Tuesday, September 22, 2009

All of the suspense, none of the drunken anti-Semitic rants

TCM is showing Ransom! early tomorrow morning at 4:30 AM ET. No, not the Mel Gibson movie from the late 1990s, but the original Glenn Ford version from 40 years before that.

Glenn Ford stars as the father of a stereotypical 1950s father: a well-off business man with a trophy wife (Donna Reed), servants, and a young son. Unfortunately for him, his life is about to be turned upside-down when that son doesn't come home from school one day. The kid has been kidnapped, and soon enough, Ford gets a ransom message: the kidnappers want a cool half million dollars. This is the 1950s, when America had not yet been so desensitized to such crime, although the beginnings of that show up in this movie. There's the usual question of whether to pay the kidnappers the ransom, or to refuse, and run the risk of the victim being killed. (Of course, there's also the risk that you pay the ransom, and the kidnappers kill the victim anyway.) Ford soon finds the new media camping at his doorstep, led by newspaperman Leslie Nielsen in one of his earliest movies, and eventually decides to use that new media to his advantage, going on TV to taunt the kidnappers, telling them that he'll never pay the ransom, and hunt them to the ends of the earth if they kill his son.

Ransom is a jarring movie. Unlike a movie such as D.O.A., there's never any examination of why this nice little family should be a victim; instead, it's presented more as random violence that could happen to almost anybody. Nowadays, we all expect the 24-hour-a-day news media to be hounding the put-upon victims of crime, but 50 years ago, nobody could really be prepared for it, despite any number of Hollywood movies from that era dealing with the subject (see also Ace in the Hole). Glenn Ford is excellent as always; and Nielsen isn't bad, as he hadn't had any time to become the acting parody we've seen ever since Airplane!. Donna Reed is underused, though; unlike Doris Day in The Man Who Knew Too Much, she spends much of the time in the background instead of taking part in the effort to find the kid. Also in the cast is Juano Hernandez as the servant, who had recently worked with Ford in the excellent Trial. The only problem the movie has is the ending, which comes across as the writers not having any idea how to wrap up the plot.

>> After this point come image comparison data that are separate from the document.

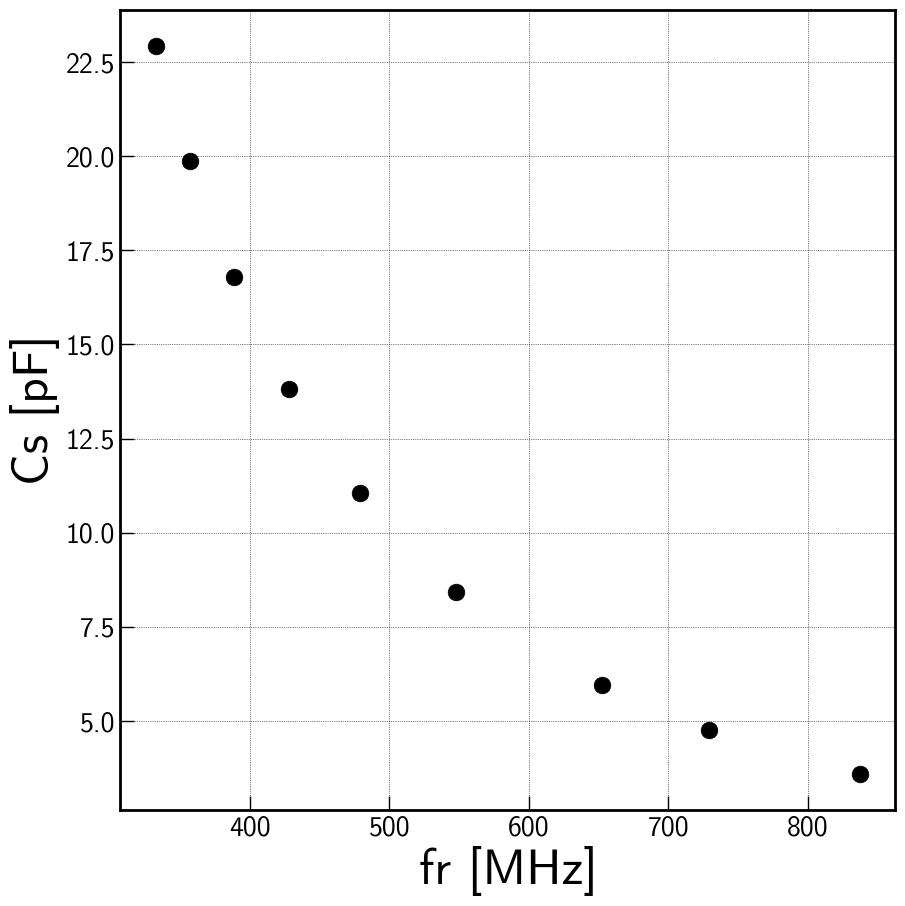
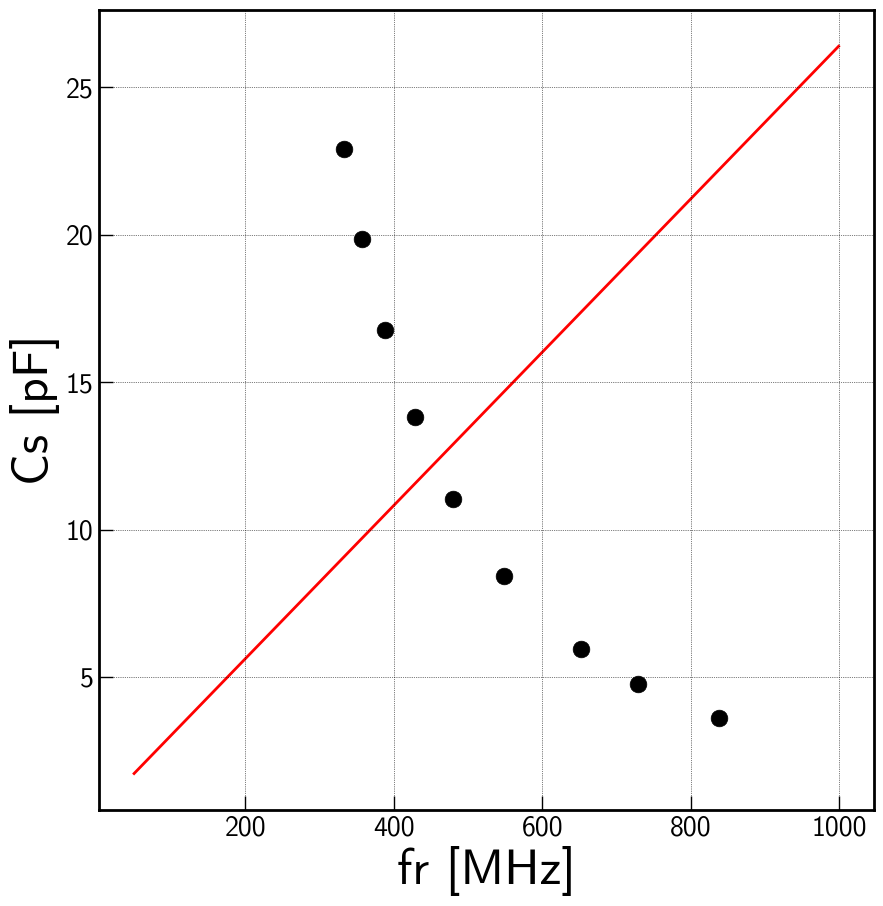
linear fit for the capacitance

diff --git a/code/TKIDModule_extractQcsfromfullresosims.py b/code/TKIDModule_extractQcsfromfullresosims.py
@@ -783,9 +783,12 @@ if __name__=="__main__":
     plt.savefig('extractedQc_vs_frequency.png')
     #plt.show()
 
+    p = np.polyfit(Nfingers, Cs/pF, 1)
+    print (p)
+    Cfine = np.polyval(p, Nfine)
     plt.figure()
     plt.plot(frs, Cs/pF, 'ko', ls='None', ms=12)
-    #plt.semilogy(Nfine, Qcfine, 'r-')
+    plt.plot(Nfine, Cfine, 'r-')
     plt.grid()
     plt.xlabel('fr [MHz]')
     plt.ylabel('Cs [pF]')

Sadly, this version of Ransom! doesn't seem to have been released to DVD.

No comments: